WORK ORDER: The required response is the number of lines in the entries that include the word "Data", with nothing added.

(EXTRACTED ENTRIES)

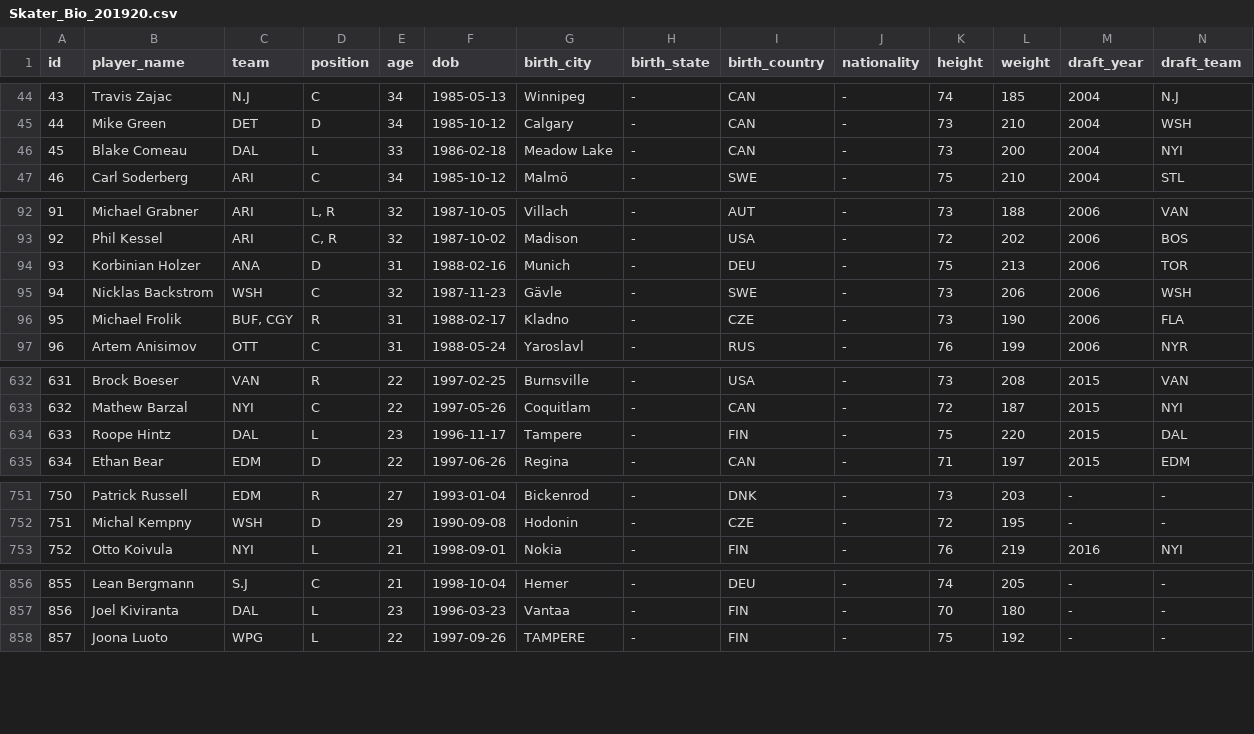
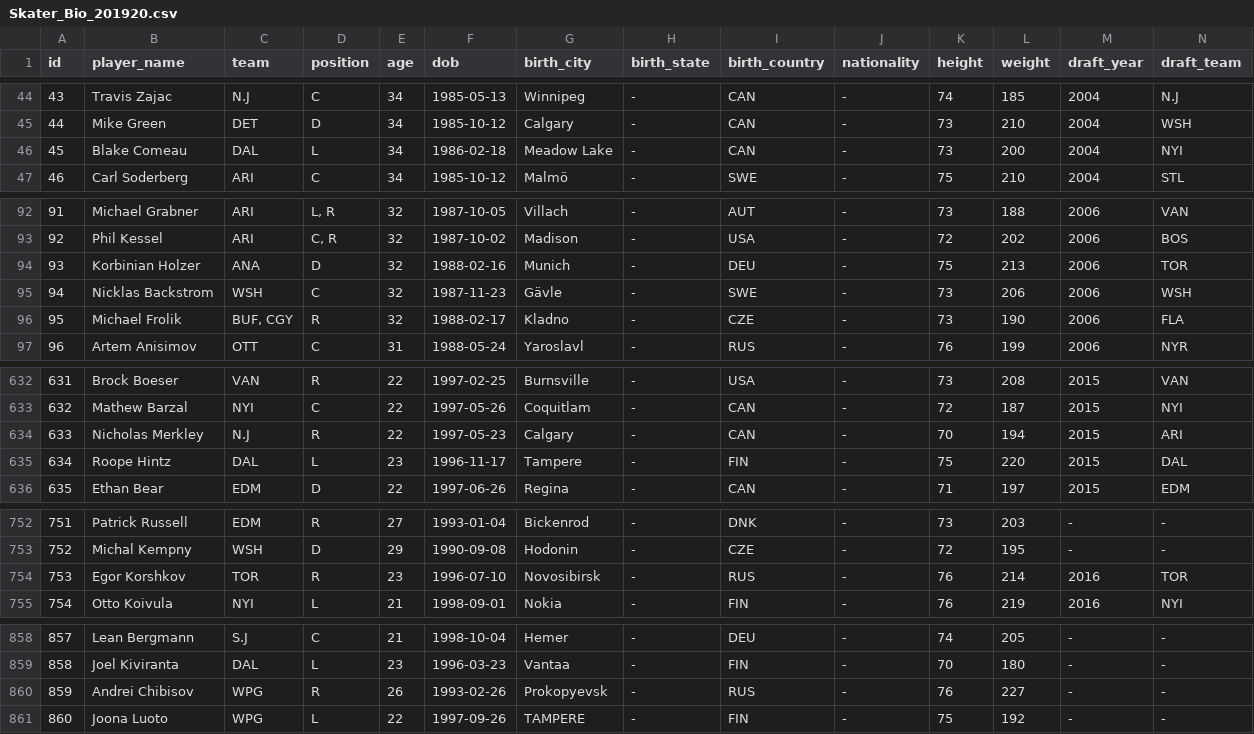
Before and after one commit to TobiasSolbeckar/nhl, a CSV file: Data/Skater_Bio_201920.csv, drawn as a sheet; only a part is shown, gaps mark what is left out; addresses are those after the commit; rows hold the shown columns only; the diff covers the shown part only; the diff names each change by its address in the sheet, - before the commit and + after, or states it on an @@ line.

```diff
--- a/Data/Skater_Bio_201920.csv
+++ b/Data/Skater_Bio_201920.csv
-E46 (age): 33
+E46 (age): 34
-E94 (age): 31
+E94 (age): 32
-E96 (age): 31
+E96 (age): 32
+row 634: 633 | Nicholas Merkley | N.J | R | 22 | 1997-05-23 | Calgary | - | CAN | - | 70 | 194 | 2015 | ARI
@@ column A (id) renumbered from row 635 down @@
+row 754: 753 | Egor Korshkov | TOR | R | 23 | 1996-07-10 | Novosibirsk | - | RUS | - | 76 | 214 | 2016 | TOR
+row 860: 859 | Andrei Chibisov | WPG | R | 26 | 1993-02-26 | Prokopyevsk | - | RUS | - | 76 | 227 | - | -
```
Also changed, not shown: 11 edited cells elsewhere in this file, Data/2019_2020_NHL_Schedule.csv, Data/Skater_Individual_ES_201920.csv, 20 other files.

(End EXTRACTED ENTRIES)

RESPONSE AREA: 4